◆ Records provided:
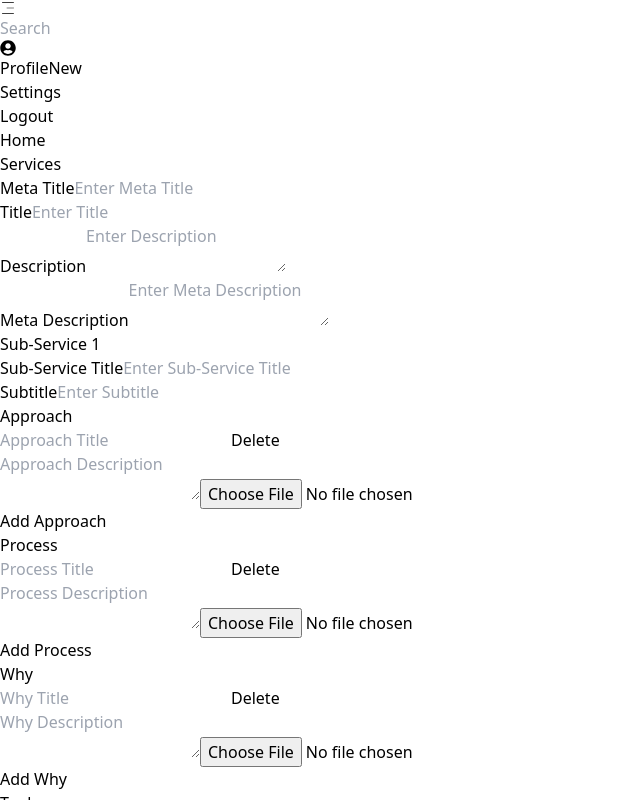
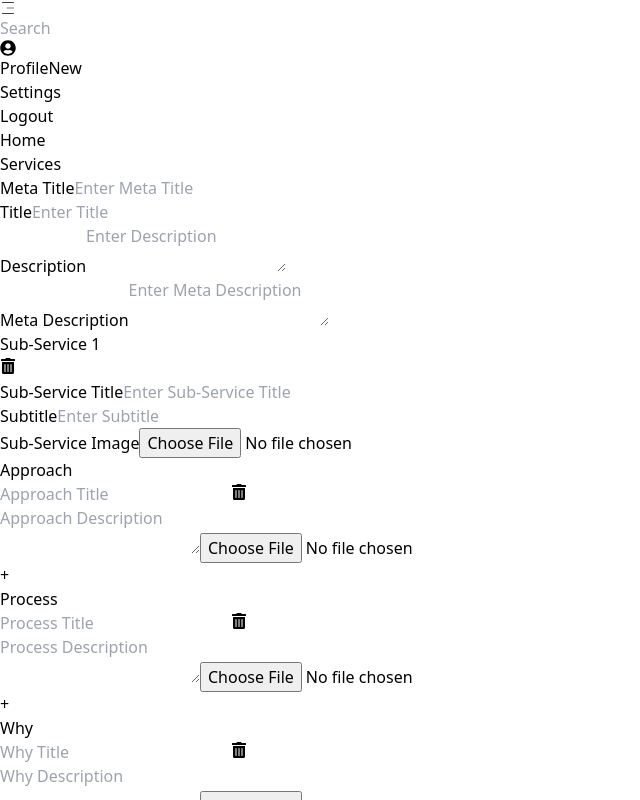
Before and after one commit to mohammadashrafulislam1/nexile_digital, a React (Vite) app in the folder dashboard/: page /services in a window 1280 px wide. Shown: the whole page, without its empty margins (0-640 px from the left). Built offline with nearby package versions, Linux system fonts and the light colour scheme; no server answers.

Commit message:
addd services is working

```diff
--- a/dashboard/src/Pages/Services.jsx
+++ b/dashboard/src/Pages/Services.jsx
@@ -2,6 +2,7 @@ import { useState, useEffect } from "react";
 import { Link } from "react-router-dom";
 import { ToastContainer, toast } from "react-toastify";
 import { endPoint } from "../Components/ForAll/ForAll"; // Ensure this points to your API endpoint
+import { FaTrashAlt } from "react-icons/fa";
 
 const Services = () => {
   const [services, setServices] = useState([]);
@@ -17,7 +18,6 @@ const Services = () => {
     process: [{ title: "", description: "", image: "" }],
     why: [{ title: "", description: "", image: "" }],
     tools: [{ title: "", description: "", image: "" }],
-    portfolio: [{ title: "", description: "", image: "" }],
   }]);
   const [loading, setLoading] = useState(false); // New loading state
 
@@ -42,19 +42,75 @@ const Services = () => {
 
   const handleAddService = async (e) => {
     e.preventDefault();
-    const serviceData = { title, description, metaTitle, metaDescription, services: subServices };
-    setLoading(true); // Start loading
+
+    // Create FormData to handle file uploads
+    const formData = new FormData();
+
+    formData.append("title", title);
+    formData.append("description", description);
+    formData.append("metaTitle", metaTitle);
+    formData.append("metaDescription", metaDescription);
+
+    // Add sub-services to FormData
+    subServices.forEach((subService, index) => {
+      formData.append(`services[${index}][title]`, subService.title);
+      formData.append(`services[${index}][subtitle]`, subService.subtitle);
+
+      // Add the main image for the sub-service
+      if (subService.image) {
+        formData.append(`image`, subService.image);  // Matches 'image' field in multer config
+      }
+
+      // Add approach section (images should match multer's field config)
+      subService.approach.forEach((approach, appIndex) => {
+        formData.append(`services[${index}][approach][${appIndex}][title]`, approach.title);
+        formData.append(`services[${index}][approach][${appIndex}][description]`, approach.description);
+        if (approach.image) {
+          formData.append(`approachImages`, approach.image);  // Matches 'approachImages' in multer config
+        }
+      });
+
+      // Add process section
+      subService.process.forEach((process, procIndex) => {
+        formData.append(`services[${index}][process][${procIndex}][title]`, process.title);
+        formData.append(`services[${index}][process][${procIndex}][description]`, process.description);
+        if (process.image) {
+          formData.append(`processImages`, process.image);  // Matches 'processImages' in multer config
+        }
+      });
+
+      // Add why section
+      subService.why.forEach((why, whyIndex) => {
+        formData.append(`services[${index}][why][${whyIndex}][title]`, why.title);
+        formData.append(`services[${index}][why][${whyIndex}][description]`, why.description);
+        if (why.image) {
+          formData.append(`whyImages`, why.image);  // Matches 'whyImages' in multer config
+        }
+      });
+
+      // Add tools section
+      subService.tools.forEach((tool, toolIndex) => {
+        formData.append(`services[${index}][tools][${toolIndex}][title]`, tool.title);
+        formData.append(`services[${index}][tools][${toolIndex}][description]`, tool.description);
+        if (tool.image) {
+          formData.append(`toolsImages`, tool.image);  // Matches 'toolsImages' in multer config
+        }
+      });
+    });
+
+    console.log("FormData:", Array.from(formData.entries()));  // Log FormData to inspect
 
     try {
+      setLoading(true); // Start loading
+
       const response = await fetch(`${endPoint}/service`, {
         method: "POST",
-        headers: { "Content-Type": "application/json" },
-        body: JSON.stringify(serviceData),
+        body: formData, // Send FormData instead of JSON
       });
+
       if (response.ok) {
         toast.success("Service added successfully!");
         fetchAllServices(); // Refresh the list
-        resetForm(); // Reset form after successful submission
       } else {
         toast.error("Failed to add service.");
       }
@@ -65,6 +121,8 @@ const Services = () => {
       setLoading(false); // End loading
     }
   };
+
+
 
   const resetForm = () => {
     setTitle("");
@@ -79,32 +137,19 @@ const Services = () => {
       process: [{ title: "", description: "", image: "" }],
       why: [{ title: "", description: "", image: "" }],
       tools: [{ title: "", description: "", image: "" }],
-      portfolio: [{ title: "", description: "", image: "" }],
     }]);
   };
 
   const handleFileChange = (index, sectionType, sectionIndex, file) => {
     const newSubServices = [...subServices];
-    newSubServices[index][sectionType][sectionIndex].image = file;
+    if (sectionType === "image") {
+      newSubServices[index].image = file; // Handle main sub-service image
+    } else {
+      newSubServices[index][sectionType][sectionIndex].image = file; // Handle images for sections like approach, process, etc.
+    }
     setSubServices(newSubServices);
   };
 
-  const uploadImage = async (file) => {
-    const formData = new FormData();
-    formData.append("image", file);
-
-    const uploadResponse = await fetch(`${endPoint}/upload`, {
-      method: "POST",
-      body: formData,
-    });
-
-    if (uploadResponse.ok) {
-      const uploadedData = await uploadResponse.json();
-      return uploadedData.imageUrl; // Adjust based on your API response
-    } else {
-      throw new Error("Image upload failed");
-    }
-  };
 
   const handleSaveSubService = async (subService, index) => {
     try {
@@ -162,7 +207,7 @@ const Services = () => {
 
   return (
     <div className="p-6">
-      <div className="breadcrumbs text-sm lg:w-1/2 md:w-[80%] w-[90%] mx-auto">
+      <div className="breadcrumbs text-sm lg:w-1/2 md:w-[80%] w-[96%] mx-auto">
         <ul className="my-6">
           <li>
             <Link to="/" className="inline-flex items-center gap-2 text-blue-600 hover:underline">
@@ -178,7 +223,7 @@ const Services = () => {
         <ToastContainer />
       </div>
 
-      <form onSubmit={handleAddService} className="lg:w-1/2 md:w-[80%] w-[90%] mx-auto bg-white p-6 rounded-2xl shadow-md">
+      <form onSubmit={handleAddService} className="lg:w-1/2 md:w-[80%] w-[96%] mx-auto bg-white p-6 rounded-2xl shadow-md">
         {/* Meta Title */}
         <div className="mb-4">
           <label className="block text-sm font-medium mb-1">Meta Title</label>
@@ -231,8 +276,11 @@ const Services = () => {
 
         {/* Sub-service fields */}
         {subServices.map((subService, index) => (
-          <div key={index} className="mb-6 p-4 border border-gray-300 rounded">
-            <h3 className="text-lg font-semibold">Sub-Service {index + 1}</h3>
+          <div key={index} className="mb-6 p-4 border border-gray-300 rounded-2xl">
+            <div className="flex justify-between mb-8"><h3 className="text-lg font-semibold">Sub-Service {index + 1}</h3>
+            <button type="button" onClick={() => handleDeleteSubService(index)} className="text-red-600 md:pr-4">
+             <FaTrashAlt/>
+            </button></div>
             {/* Sub-Service Title */}
             <div className="mb-4">
               <label className="block text-sm font-medium mb-1">Sub-Service Title</label>
@@ -267,10 +315,20 @@ const Services = () => {
               />
             </div>
 
+             {/* Sub-Service Image */}
+             <div className="mb-4">
+              <label className="block text-sm font-medium mb-1">Sub-Service Image</label>
+              <input
+                type="file"
+                onChange={(e) => handleFileChange(index, "image", null, e.target.files[0])}
+                className="w-full"
+              />
+            </div>
+
             {/* Approach Section */}
             <h4 className="font-semibold mb-2">Approach</h4>
             {subService.approach.map((approach, approachIndex) => (
-              <div key={approachIndex} className="mb-4 p-2 border rounded bg-gray-100">
+              <div key={approachIndex} className="mb-4 p-4 border rounded-2xl bg-white">
                 <div className="flex justify-between">
                   <input
                     type="text"
@@ -284,8 +342,8 @@ const Services = () => {
                     placeholder="Approach Title"
                     required
                   />
-                  <button type="button" onClick={() => removeItem(index, "approach", approachIndex)} className="btn btn-danger">
-                    Delete
+                  <button type="button" onClick={() => removeItem(index, "approach", approachIndex)} className="text-red-600 md:pr-4">
+                  <FaTrashAlt/>
                   </button>
                 </div>
                 <textarea
@@ -306,14 +364,14 @@ const Services = () => {
                 />
               </div>
             ))}
-            <button type="button" onClick={() => addNewItem(index, "approach")} className="btn btn-primary mb-4">
-              Add Approach
+            <button type="button" onClick={() => addNewItem(index, "approach")} className="text-blue-700 font-bold text-3xl mb-4">
+              +
             </button>
 
             {/* Process Section */}
             <h4 className="font-semibold mb-2">Process</h4>
             {subService.process.map((process, processIndex) => (
-              <div key={processIndex} className="mb-4 p-2 border rounded bg-gray-100">
+              <div key={processIndex} className="mb-4 p-4 border rounded-2xl bg-white">
                 <div className="flex justify-between">
                   <input
                     type="text"
@@ -327,8 +385,8 @@ const Services = () => {
                     placeholder="Process Title"
                     required
                   />
-                  <button type="button" onClick={() => removeItem(index, "process", processIndex)} className="btn btn-danger">
-                    Delete
+                  <button type="button" onClick={() => removeItem(index, "process", processIndex)} className="text-red-600 md:pr-4">
+                  <FaTrashAlt/>
                   </button>
                 </div>
                 <textarea
@@ -349,14 +407,14 @@ const Services = () => {
                 />
               </div>
             ))}
-            <button type="button" onClick={() => addNewItem(index, "process")} className="btn btn-primary mb-4">
-              Add Process
+            <button type="button" onClick={() => addNewItem(index, "process")} className="text-blue-700 font-bold text-3xl mb-4">
+             +
             </button>
 
             {/* Why Section */}
             <h4 className="font-semibold mb-2">Why</h4>
             {subService.why.map((whyItem, whyIndex) => (
-              <div key={whyIndex} className="mb-4 p-2 border rounded bg-gray-100">
+              <div key={whyIndex} className="mb-4 p-4 border rounded-2xl bg-white">
                 <div className="flex justify-between">
                   <input
                     type="text"
@@ -370,8 +428,8 @@ const Services = () => {
                     placeholder="Why Title"
                     required
                   />
-                  <button type="button" onClick={() => removeItem(index, "why", whyIndex)} className="btn btn-danger">
-                    Delete
+                  <button type="button" onClick={() => removeItem(index, "why", whyIndex)} className="text-red-600 md:pr-4">
+                  <FaTrashAlt/>
                   </button>
                 </div>
                 <textarea
@@ -392,14 +450,14 @@ const Services = () => {
                 />
               </div>
             ))}
-            <button type="button" onClick={() => addNewItem(index, "why")} className="btn btn-primary mb-4">
-              Add Why
+            <button type="button" onClick={() => addNewItem(index, "why")} className="text-blue-700 font-bold text-3xl mb-4">
+              +
             </button>
 
             {/* Tools Section */}
             <h4 className="font-semibold mb-2">Tools</h4>
             {subService.tools.map((tool, toolIndex) => (
-              <div key={toolIndex} className="mb-4 p-2 border rounded bg-gray-100">
+              <div key={toolIndex} className="mb-4 p-4 border rounded-2xl bg-white">
                 <div className="flex justify-between">
                   <input
                     type="text"
@@ -409,12 +467,12 @@ const Services = () => {
                       newSubServices[index].tools[toolIndex].title = e.target.value;
                       setSubServices(newSubServices);
                     }}
-                    className="w-3/4 p-2 border rounded"
+                    className="w-[90%] p-2 border rounded"
                     placeholder="Tool Title"
                     required
                   />
-                  <button type="button" onClick={() => removeItem(index, "tools", toolIndex)} className="btn btn-danger">
-                    Delete
+                  <button type="button" onClick={() => removeItem(index, "tools", toolIndex)} className="text-red-600 md:pr-4">
+                    <FaTrashAlt/>
                   </button>
                 </div>
                 <textarea
@@ -435,57 +493,10 @@ const Services = () => {
                 />
               </div>
             ))}
-            <button type="button" onClick={() => addNewItem(index, "tools")} className="btn btn-primary mb-4">
-              Add Tool
+            <button type="button" onClick={() => addNewItem(index, "tools")} className="text-blue-700 font-bold text-3xl mb-4">
+              +
             </button>
-
-            {/* Portfolio Section */}
-            <h4 className="font-semibold mb-2">Portfolio</h4>
-            {subService.portfolio.map((portfolioItem, portfolioIndex) => (
-              <div key={portfolioIndex} className="mb-4 p-2 border rounded bg-gray-100">
-                <div className="flex justify-between">
-                  <input
-                    type="text"
-                    value={portfolioItem.title}
-                    onChange={(e) => {
-                      const newSubServices = [...subServices];
-                      newSubServices[index].portfolio[portfolioIndex].title = e.target.value;
-                      setSubServices(newSubServices);
-                    }}
-                    className="w-3/4 p-2 border rounded"
-                    placeholder="Portfolio Title"
-                    required
-                  />
-                  <button type="button" onClick={() => removeItem(index, "portfolio", portfolioIndex)} className="btn btn-danger">
-                    Delete
-                  </button>
-                </div>
-                <textarea
-                  value={portfolioItem.description}
-                  onChange={(e) => {
-                    const newSubServices = [...subServices];
-                    newSubServices[index].portfolio[portfolioIndex].description = e.target.value;
-                    setSubServices(newSubServices);
-                  }}
-                  className="w-full p-2 border rounded mt-2"
-                  placeholder="Portfolio Description"
-                  required
-                />
-                <input
-                  type="file"
-                  onChange={(e) => handleFileChange(index, "portfolio", portfolioIndex, e.target.files[0])}
-                  className="mt-2"
-                />
-              </div>
-            ))}
-            <button type="button" onClick={() => addNewItem(index, "portfolio")} className="btn btn-primary mb-4">
-              Add Portfolio Item
-            </button>
-
-            <button type="button" onClick={() => handleDeleteSubService(index)} className="btn btn-danger">
-              Delete Sub-Service
-            </button>
-            <button type="button" onClick={() => handleSaveSubService(subService, index)} className="btn btn-success">
+            <button type="button" onClick={() => handleSaveSubService(subService, index)} className="btn btn-sm w-full bg-black text-white">
               Save Sub-Service
             </button>
           </div>
@@ -502,7 +513,7 @@ const Services = () => {
         }])} className="btn btn-primary mb-4">
           Add New Sub-Service
         </button>
-        <button type="submit" className="btn btn-success">
+        <button type="submit" className="btn bg-blue-700 w-full text-white">
           Submit All Services
         </button>
       </form>
```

◆ Prompt:
Copy down every line of the material above that includes the string "toolIndex".

◆ Output of the exercise:
+      subService.tools.forEach((tool, toolIndex) => {
+        formData.append(`services[${index}][tools][${toolIndex}][title]`, tool.title);
+        formData.append(`services[${index}][tools][${toolIndex}][description]`, tool.description);
             {subService.tools.map((tool, toolIndex) => (
-              <div key={toolIndex} className="mb-4 p-2 border rounded bg-gray-100">
+              <div key={toolIndex} className="mb-4 p-4 border rounded-2xl bg-white">
                       newSubServices[index].tools[toolIndex].title = e.target.value;
-                  <button type="button" onClick={() => removeItem(index, "tools", toolIndex)} className="btn btn-danger">
+                  <button type="button" onClick={() => removeItem(index, "tools", toolIndex)} className="text-red-600 md:pr-4">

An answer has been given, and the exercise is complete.